Migrating birds gather on hydro lines in order to discuss their much awaited vacations to warmer climates in the sunny south. Chlorophyll production ceases in plants, allowing for splashes of vibrant reds, oranges and yellows to appear in their newly formed fall wardrobes. Once fully clothed in colour, leaves gracefully drop from their post on gently swaying branches to the ground below. Not far behind are plump, juicy apples, ripe for the picking, from trees that annually produce these delicious globes. Grasses are in the dormant stage of life and lawnmowers have taken up residence in storage until spring.
One final tour of the only remaining crop to be harvested becomes a necessity. Corn fields contain row after row of cornstalks heavily laden with dry ears of corn. The outer rows victims of pesky raccoons and hungry deer. A feast of fresh corn niblets for the unwanted intruders, who leave the remnants of husks, cobs, silks and stalks strewn across the bare ground below.

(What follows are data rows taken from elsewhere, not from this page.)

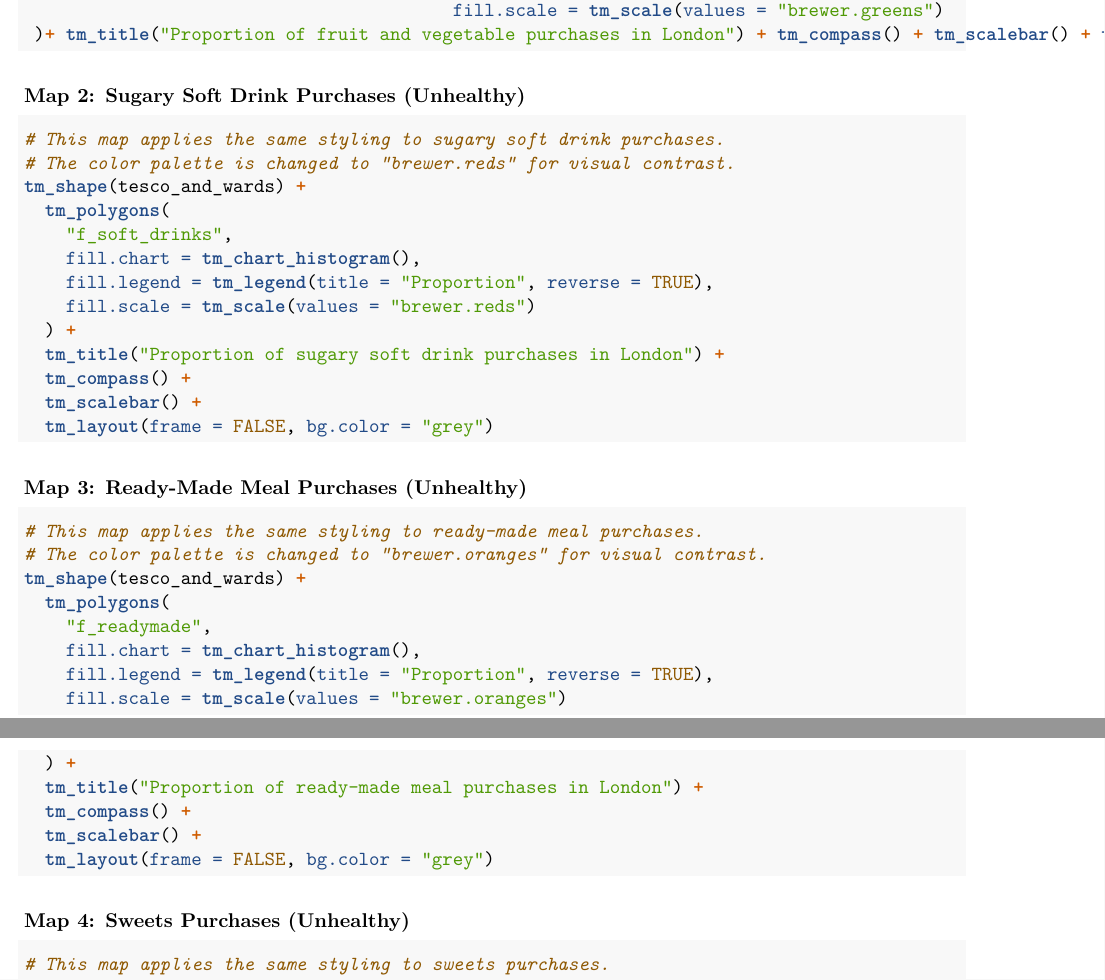
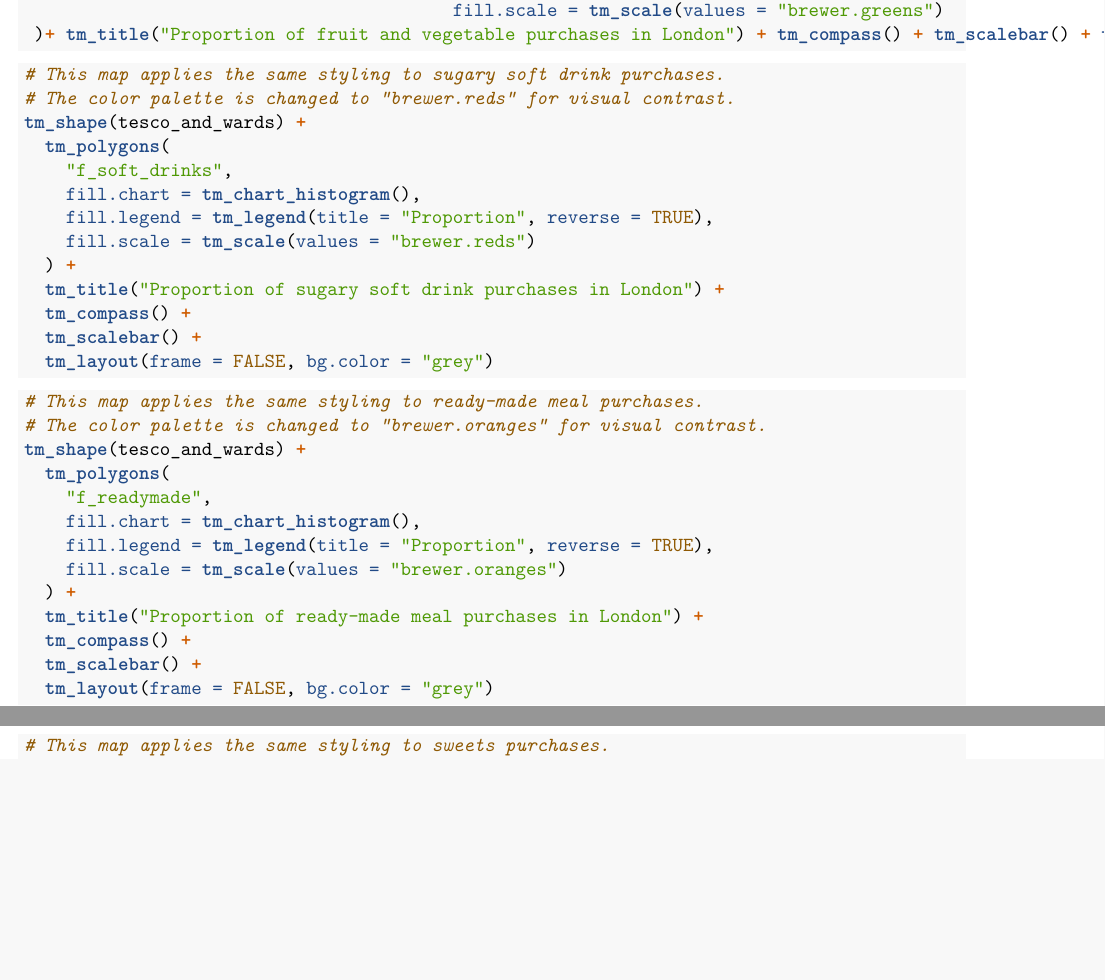
Before and after one commit to varma1825/MDS, an R Markdown document (MDS.Rmd): two parts of pages 1 and 2 of 2, joined at a grey line, cut so that both start at the same text, the shorter picture padded with empty space. Rendered offline with R 4.5, knitr and Pandoc, then LaTeX, with nearby package versions; the code chunks are not run, so their results and figures are left out.

Commit message:
Update MDS.Rmd

````diff
--- a/MDS.Rmd
+++ b/MDS.Rmd
@@ -43,7 +43,6 @@ wards<- st_read(here("London-wards-2018/London-wards-2018_ESRI/London_Ward_CityM
  )+ tm_title("Proportion of fruit and vegetable purchases in London") + tm_compass() + tm_scalebar() + tm_layout(frame = FALSE, bg.color = "grey")
 ```
 
-### Map 2: Sugary Soft Drink Purchases (Unhealthy)
 ```{r}
 # This map applies the same styling to sugary soft drink purchases.
 # The color palette is changed to "brewer.reds" for visual contrast.
@@ -60,7 +59,6 @@ tm_shape(tesco_and_wards) +
   tm_layout(frame = FALSE, bg.color = "grey")
 ```
 
-### Map 3: Ready-Made Meal Purchases (Unhealthy)
 ```{r}
 # This map applies the same styling to ready-made meal purchases.
 # The color palette is changed to "brewer.oranges" for visual contrast.
@@ -77,7 +75,6 @@ tm_shape(tesco_and_wards) +
   tm_layout(frame = FALSE, bg.color = "grey")
 ```
 
-### Map 4: Sweets Purchases (Unhealthy)
 ```{r}
 # This map applies the same styling to sweets purchases.
 # The color palette is changed to "brewer.purples" for visual contrast.
````
Also changed, not shown: MDS.Rmd (1 more changed lines).
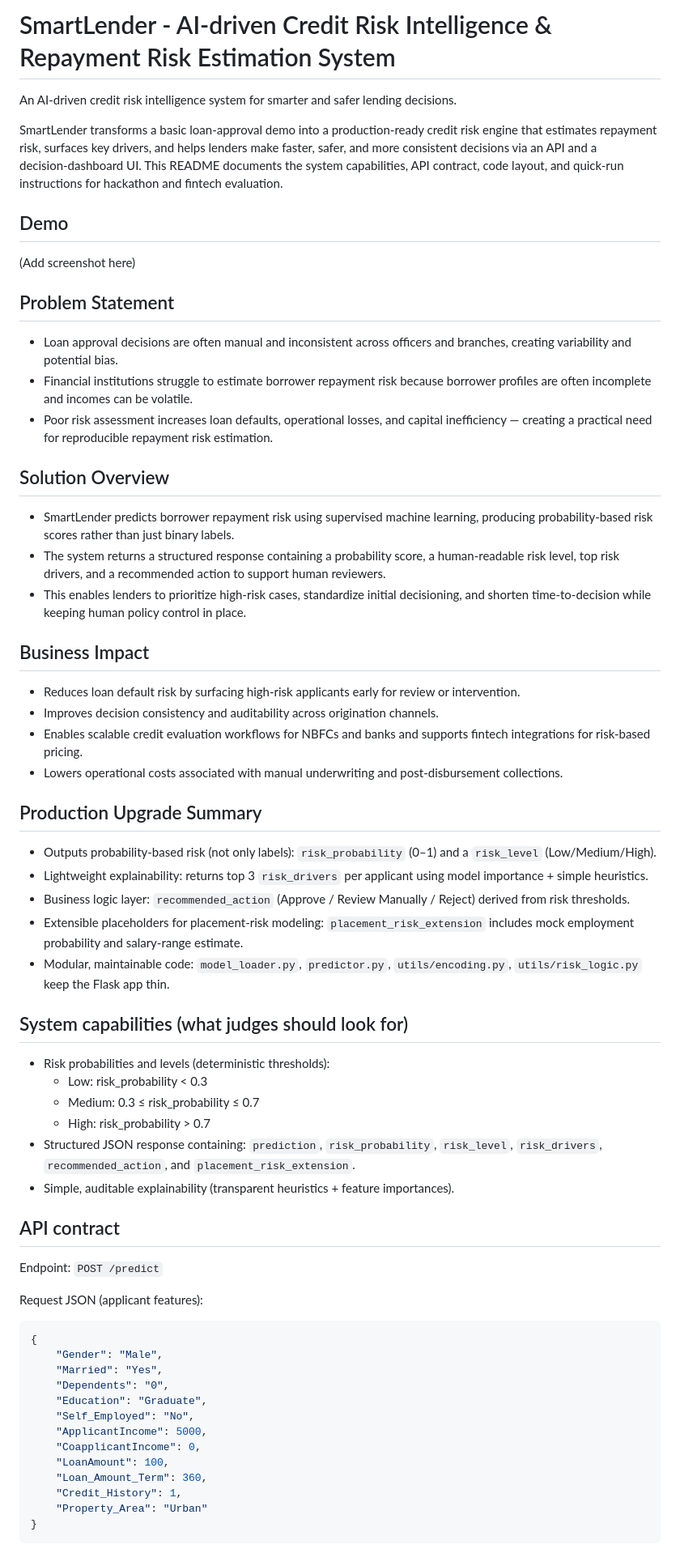
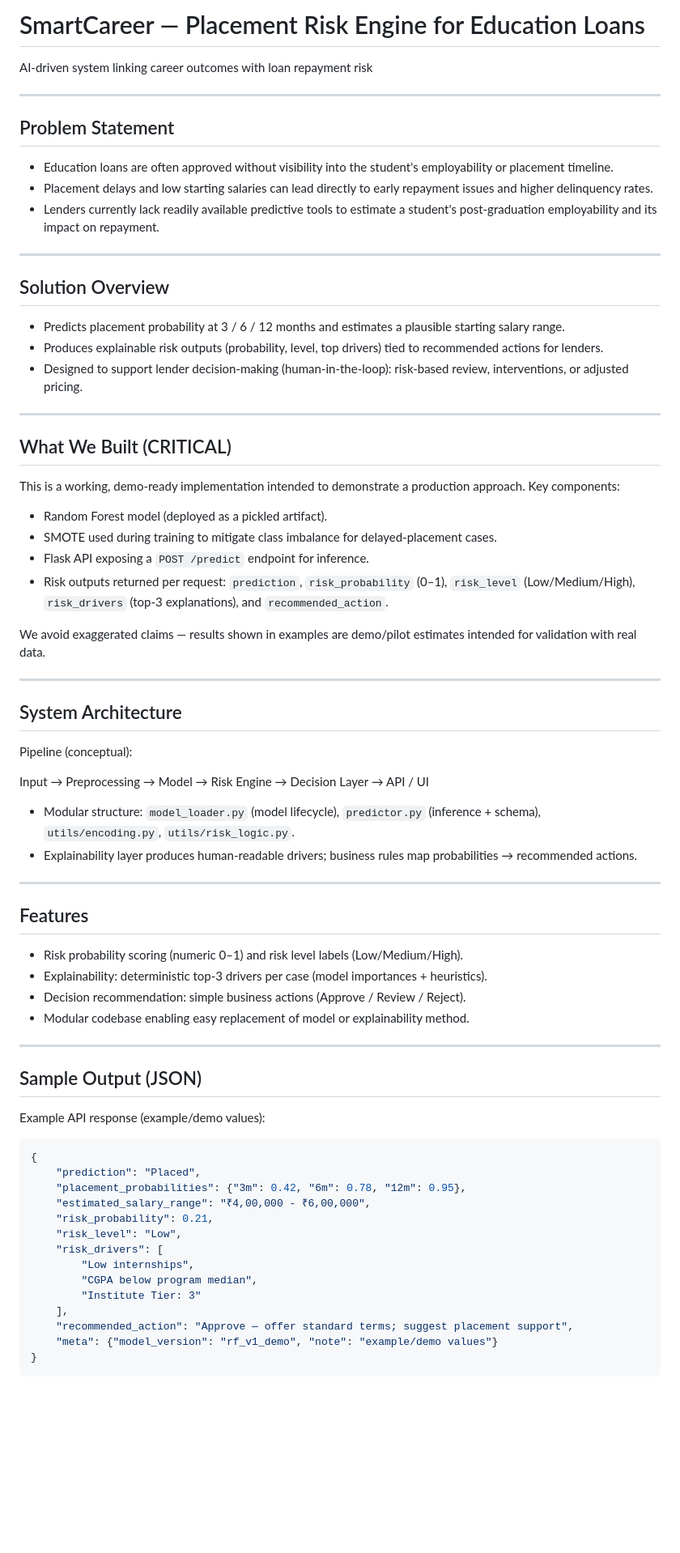
Before and after one commit to KRISHNA07KY/SmartLender-Credit-Risk, a Markdown page: README.md, the part around one of its changes. Shown at 81% size. Drawn GitHub-style; blank space fills up the shorter version.

Commit message:
Upgrade README to production-grade SmartCareer documentation

````diff
--- a/README.md
+++ b/README.md
@@ -1,68 +1,76 @@
-# SmartLender - AI-driven Credit Risk Intelligence & Repayment Risk Estimation System
+# SmartCareer — Placement Risk Engine for Education Loans
 
-An AI-driven credit risk intelligence system for smarter and safer lending decisions.
+AI-driven system linking career outcomes with loan repayment risk
 
-SmartLender transforms a basic loan-approval demo into a production-ready credit risk engine that estimates repayment risk, surfaces key drivers, and helps lenders make faster, safer, and more consistent decisions via an API and a decision‑dashboard UI. This README documents the system capabilities, API contract, code layout, and quick-run instructions for hackathon and fintech evaluation.
-
-## Demo
-
-(Add screenshot here)
+---
 
 ## Problem Statement
 
-- Loan approval decisions are often manual and inconsistent across officers and branches, creating variability and potential bias.
-- Financial institutions struggle to estimate borrower repayment risk because borrower profiles are often incomplete and incomes can be volatile.
-- Poor risk assessment increases loan defaults, operational losses, and capital inefficiency — creating a practical need for reproducible repayment risk estimation.
+- Education loans are often approved without visibility into the student's employability or placement timeline.
+- Placement delays and low starting salaries can lead directly to early repayment issues and higher delinquency rates.
+- Lenders currently lack readily available predictive tools to estimate a student's post-graduation employability and its impact on repayment.
+
+---
 
 ## Solution Overview
 
-- SmartLender predicts borrower repayment risk using supervised machine learning, producing probability-based risk scores rather than just binary labels.
-- The system returns a structured response containing a probability score, a human-readable risk level, top risk drivers, and a recommended action to support human reviewers.
-- This enables lenders to prioritize high-risk cases, standardize initial decisioning, and shorten time-to-decision while keeping human policy control in place.
+- Predicts placement probability at 3 / 6 / 12 months and estimates a plausible starting salary range.
+- Produces explainable risk outputs (probability, level, top drivers) tied to recommended actions for lenders.
+- Designed to support lender decision-making (human-in-the-loop): risk-based review, interventions, or adjusted pricing.
 
-## Business Impact
+---
 
-- Reduces loan default risk by surfacing high-risk applicants early for review or intervention.
-- Improves decision consistency and auditability across origination channels.
-- Enables scalable credit evaluation workflows for NBFCs and banks and supports fintech integrations for risk-based pricing.
-- Lowers operational costs associated with manual underwriting and post-disbursement collections.
+## What We Built (CRITICAL)
 
-## Production Upgrade Summary
+This is a working, demo-ready implementation intended to demonstrate a production approach. Key components:
 
-- Outputs probability-based risk (not only labels): `risk_probability` (0–1) and a `risk_level` (Low/Medium/High).
-- Lightweight explainability: returns top 3 `risk_drivers` per applicant using model importance + simple heuristics.
-- Business logic layer: `recommended_action` (Approve / Review Manually / Reject) derived from risk thresholds.
-- Extensible placeholders for placement‑risk modeling: `placement_risk_extension` includes mock employment probability and salary-range estimate.
-- Modular, maintainable code: `model_loader.py`, `predictor.py`, `utils/encoding.py`, `utils/risk_logic.py` keep the Flask app thin.
+- Random Forest model (deployed as a pickled artifact).
+- SMOTE used during training to mitigate class imbalance for delayed-placement cases.
+- Flask API exposing a `POST /predict` endpoint for inference.
+- Risk outputs returned per request: `prediction`, `risk_probability` (0–1), `risk_level` (Low/Medium/High), `risk_drivers` (top-3 explanations), and `recommended_action`.
 
-## System capabilities (what judges should look for)
+We avoid exaggerated claims — results shown in examples are demo/pilot estimates intended for validation with real data.
 
-- Risk probabilities and levels (deterministic thresholds):
-	- Low: risk_probability < 0.3
-	- Medium: 0.3 ≤ risk_probability ≤ 0.7
-	- High: risk_probability > 0.7
-- Structured JSON response containing: `prediction`, `risk_probability`, `risk_level`, `risk_drivers`, `recommended_action`, and `placement_risk_extension`.
-- Simple, auditable explainability (transparent heuristics + feature importances).
+---
 
-## API contract
+## System Architecture
 
-Endpoint: `POST /predict`
+Pipeline (conceptual):
 
-Request JSON (applicant features):
+Input → Preprocessing → Model → Risk Engine → Decision Layer → API / UI
+
+- Modular structure: `model_loader.py` (model lifecycle), `predictor.py` (inference + schema), `utils/encoding.py`, `utils/risk_logic.py`.
+- Explainability layer produces human-readable drivers; business rules map probabilities → recommended actions.
+
+---
+
+## Features
+
+- Risk probability scoring (numeric 0–1) and risk level labels (Low/Medium/High).
+- Explainability: deterministic top‑3 drivers per case (model importances + heuristics).
+- Decision recommendation: simple business actions (Approve / Review / Reject).
+- Modular codebase enabling easy replacement of model or explainability method.
+
+---
+
+## Sample Output (JSON)
+
+Example API response (example/demo values):
 
 ```json
 {
-	"Gender": "Male",
-	"Married": "Yes",
-	"Dependents": "0",
-	"Education": "Graduate",
-	"Self_Employed": "No",
-	"ApplicantIncome": 5000,
-	"CoapplicantIncome": 0,
-	"LoanAmount": 100,
-	"Loan_Amount_Term": 360,
-	"Credit_History": 1,
-	"Property_Area": "Urban"
+	"prediction": "Placed",
+	"placement_probabilities": {"3m": 0.42, "6m": 0.78, "12m": 0.95},
+	"estimated_salary_range": "₹4,00,000 - ₹6,00,000",
+	"risk_probability": 0.21,
+	"risk_level": "Low",
+	"risk_drivers": [
+		"Low internships",
+		"CGPA below program median",
+		"Institute Tier: 3"
+	],
+	"recommended_action": "Approve — offer standard terms; suggest placement support",
+	"meta": {"model_version": "rf_v1_demo", "note": "example/demo values"}
 }
 ```
 
````
Also changed, not shown: other parts of README.md (+43 -81 lines).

In the midst of the chaos, one particular corn stalk eluded the hungry beasts as its cob was underdeveloped in comparison to its neighbours. Instead of standing proud and tall like a soldier, the cornstalk veered off in another direction in order to reach its goal. The stalk grew along the ground for a few inches, then took a wide swoop upwards, resembling a gooseneck.
Unable to recall ever seeing a stalk similar to this one, further investigation deemed necessary. Although slightly stunted and slimmer than its neighbours, the stalk produced healthy leaves and retained a dark green colour. The single ear produced was not one that a farmer would brag about to his neighbours. At the base of the stalk the first and  secondary roots anchored themselves firmly into the soil on one side. Clearly visible on the remaining side lay a large, flat
grey rock.
The corn seed flourished in close proximity to the rock, constantly searching for space to grow. Eventually  the determined seedling found a way to work in harmony with the rock, establishing  its place in the row.
Images of the imperfect cornstalk and its struggle to survive were truly beyond remarkable. Seedlings endure a myriad of weather and soil conditions, pests and diseases to  produce a crop for harvest each autumn. The splendor of the season allows for the giving of  thanks for the bounty brought forth.